He looks like a beggar.
If, as you imply, you're describing someone you met some time in the past (not just earlier today, or a day or so ago):
He looked like a beggar.
Or, more likely,
Based on the way he looked, I thought he was a beggar.
If it appears that he has given up begging,
The way he looked made me think he used to be a beggar.
Use to once meant "in the habit or custom of" but has become archaic, so that only the past tense form used to is still in common use. If you want to be more precise,
The way he looked made me think he was once a beggar.
The way you wrote it,
He looked as if he was a beggar.
This implies that you looked at him some time in the past (even just 5 minutes ago) and thought he might be a beggar, or he might not.
He looked as if he had been a beggar.
This implies that sometime in the past, he might have been a beggar, but clearly, he isn't a beggar anymore. That's the real difference between your sentences.
If you want to emphasize the ambiguity (not knowing if he was a beggar or not), try this:
His worn out clothes gave me the impression that he was a beggar.

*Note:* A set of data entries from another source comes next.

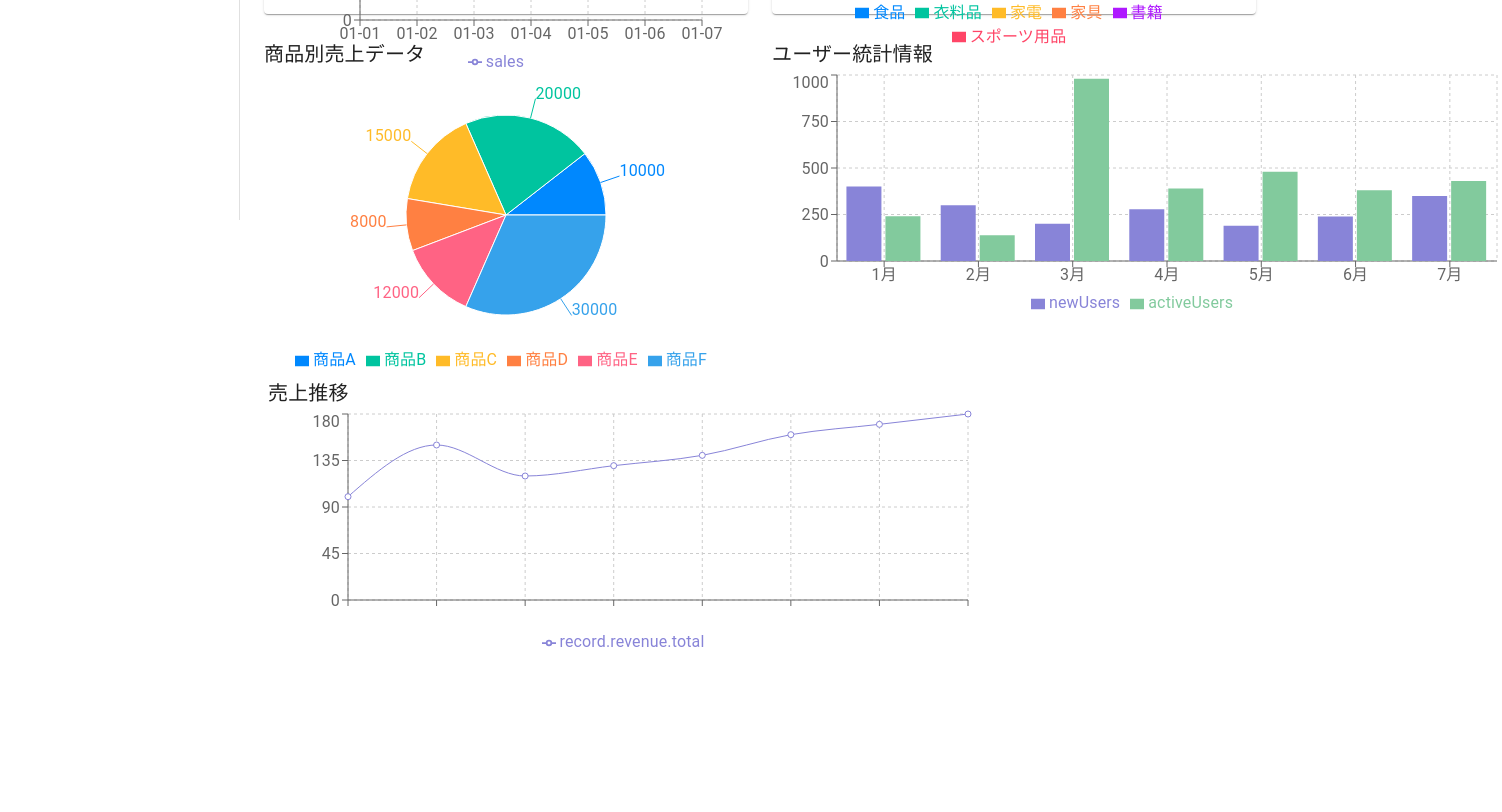
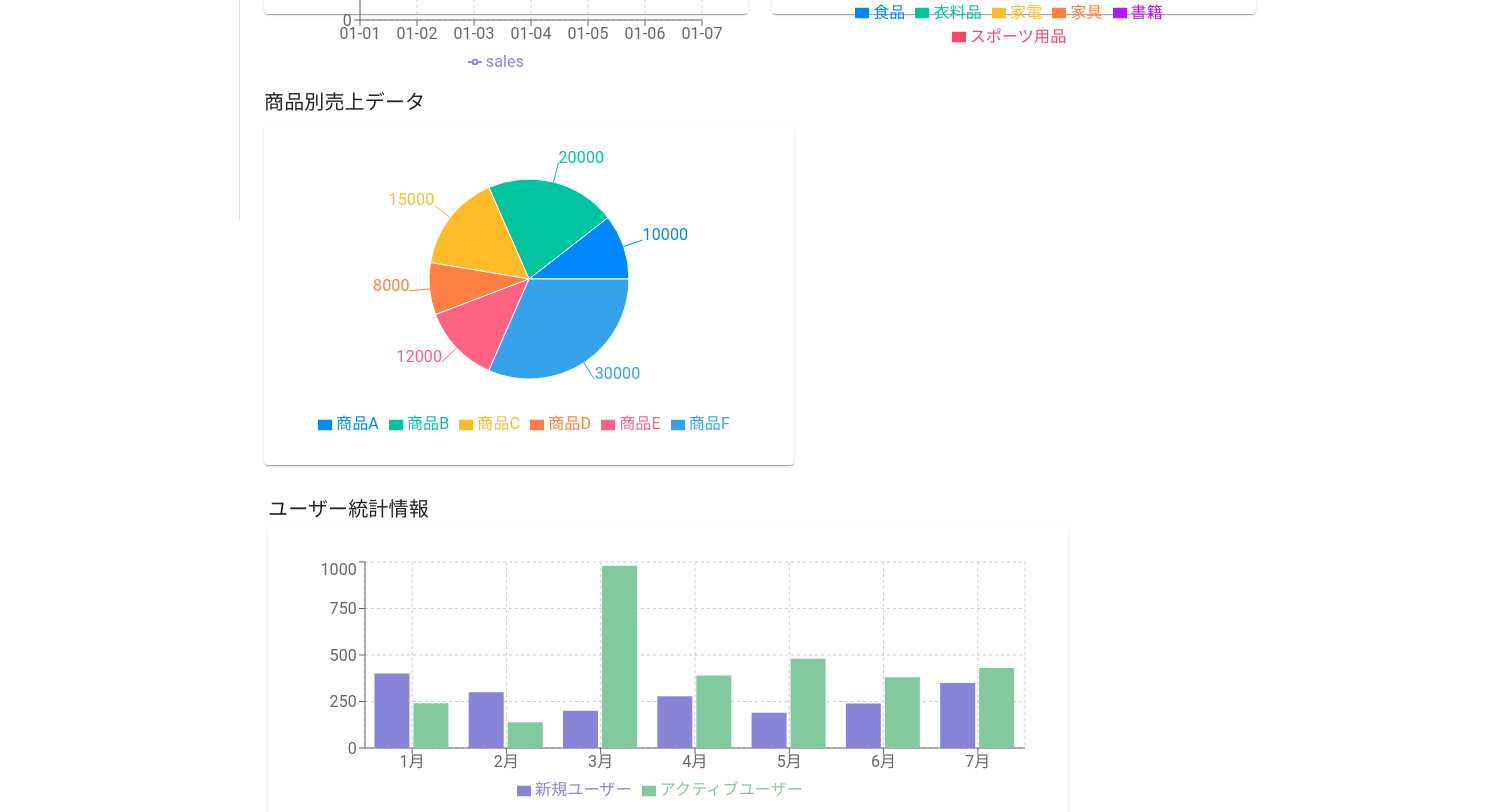
Before and after one commit to FOXHOUND-Ogasawara/dashboard-app, a React (Vite) app: page / in a window 1280 px wide. Shown: the part 580-1392 px from the top of the page, 1502 px wide, since content can reach past the window. Before the commit the page ends 1263 px from the top, so only its background shows below. Built offline with nearby package versions, Linux system fonts and the light colour scheme.

Commit message:
レイアウトの修正

```diff
--- a/src/components/ExtraSalesChart.tsx
+++ b/src/components/ExtraSalesChart.tsx
@@ -23,7 +23,7 @@ const SalesLineChart = () => {
       <YAxis />
       <Tooltip />
       <Legend />
-      <Line type="monotone" dataKey="record.revenue.total" stroke="#8884d8" />
+      <Line type="monotone" dataKey="record.revenue.total" stroke="#8884d8" name='売上推移' />
     </LineChart>
   );
 };
--- a/src/components/UserStatsChart.tsx
+++ b/src/components/UserStatsChart.tsx
@@ -14,12 +14,12 @@ const UserStatsChart = () => {
   return (
     <BarChart width={730} height={250} data={userData}>
       <CartesianGrid strokeDasharray="3 3" />
-      <XAxis dataKey="month" /> {/* month を X 軸に設定 */}
+      <XAxis dataKey="month" />
       <YAxis />
       <Tooltip />
       <Legend />
-      <Bar dataKey="newUsers" fill="#8884d8" /> {/* 新規ユーザー */}
-      <Bar dataKey="activeUsers" fill="#82ca9d" /> {/* アクティブユーザー */}
+      <Bar dataKey="newUsers" fill="#8884d8" name='新規ユーザー' /> {/* 新規ユーザー */}
+      <Bar dataKey="activeUsers" fill="#82ca9d" name='アクティブユーザー' /> {/* アクティブユーザー */}
     </BarChart>
   );
 };
--- a/src/pages/Dashboard.tsx
+++ b/src/pages/Dashboard.tsx
@@ -1,8 +1,8 @@
 import { Box, Grid, Paper, Typography } from "@mui/material";
-import React from 'react';
-import SalesChart from '../components/SalesChart';
+import React from "react";
+import SalesChart from "../components/SalesChart";
 import CategoryPieChart from "../components/CategoryPieChart";
-import SalesPieChart from '../components/SalesPieChart'; // 商品別売上円グラフコンポーネントをインポート
+import SalesPieChart from "../components/SalesPieChart"; // 商品別売上円グラフコンポーネントをインポート
 import UserStatsChart from "../components/UserStatsChart";
 import ExtraSalesChart from "../components/ExtraSalesChart";
 
@@ -13,40 +13,49 @@ const Dashboard: React.FC = () => {
         ダッシュボード
       </Typography>
       <Grid container spacing={3}>
+
         {/*売上推移グラフ*/}
         <Grid item xs={12} md={6}>
           <Paper sx={{ p: 2 }}>
             <SalesChart />
           </Paper>
         </Grid>
+
         {/*商品カテゴリ別割合グラフ*/}
         <Grid item xs={12} md={6}>
           <Paper sx={{ p: 2 }}>
             <CategoryPieChart />
           </Paper>
         </Grid>
+
         {/* 商品別売上の円グラフ */}
-        <Grid item xs={12} md={6}>
-            <Typography variant="h6" gutterBottom>
-              商品別売上データ
-            </Typography>
+        <Grid item xs={12} md={6} sx={{ marginTop: "48px" }}>
+          <Typography variant="h6" gutterBottom>
+            商品別売上データ
+          </Typography>
+          <Paper sx={{ p: 2, width: "530px", height: "340px" }}>
             <SalesPieChart /> {/* 商品別売上円グラフを表示 */}
-        </Grid>
-        {/* ユーザー統計情報チャート1 */}
-        <Grid item xs={12} md={6}>
-          <Typography variant="h6">ユーザー統計情報</Typography>
-          <UserStatsChart />
+          </Paper>
         </Grid>
 
-        {/* 売上推移 */}
-        <Box sx={{ marginLeft: "28px" }}>
-          <Grid item xs={12} md={6}>
-            <Typography variant="h6">売上推移</Typography>
-            <ExtraSalesChart />
+        {/* ユーザー統計情報チャート1 */}
+        <Box>
+          <Grid item xs={12} md={6} sx={{ margin: "28px" }}>
+            <Typography variant="h6">ユーザー統計情報</Typography>
+            <Paper sx={{ p: 4, width: "800px", height: "300px" }}>
+              <UserStatsChart />
+            </Paper>
           </Grid>
         </Box>
+
+        {/* 売上推移 */}
+        <Grid item xs={12} md={8}>
+          <Typography variant="h6">売上推移</Typography>
+          <Paper sx={{ p: 4, width: "800px", height: "300px" }}>
+            <ExtraSalesChart />
+          </Paper>
+        </Grid>
       </Grid>
-
     </div>
   );
 };
```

The verb gave sets the time in the past. You might have laid eyes on him 10 minutes ago or 10 years ago, but it has already happened. Worn out clothes gives your listener an image that explains your state of mind. It explains why you thought he was a beggar.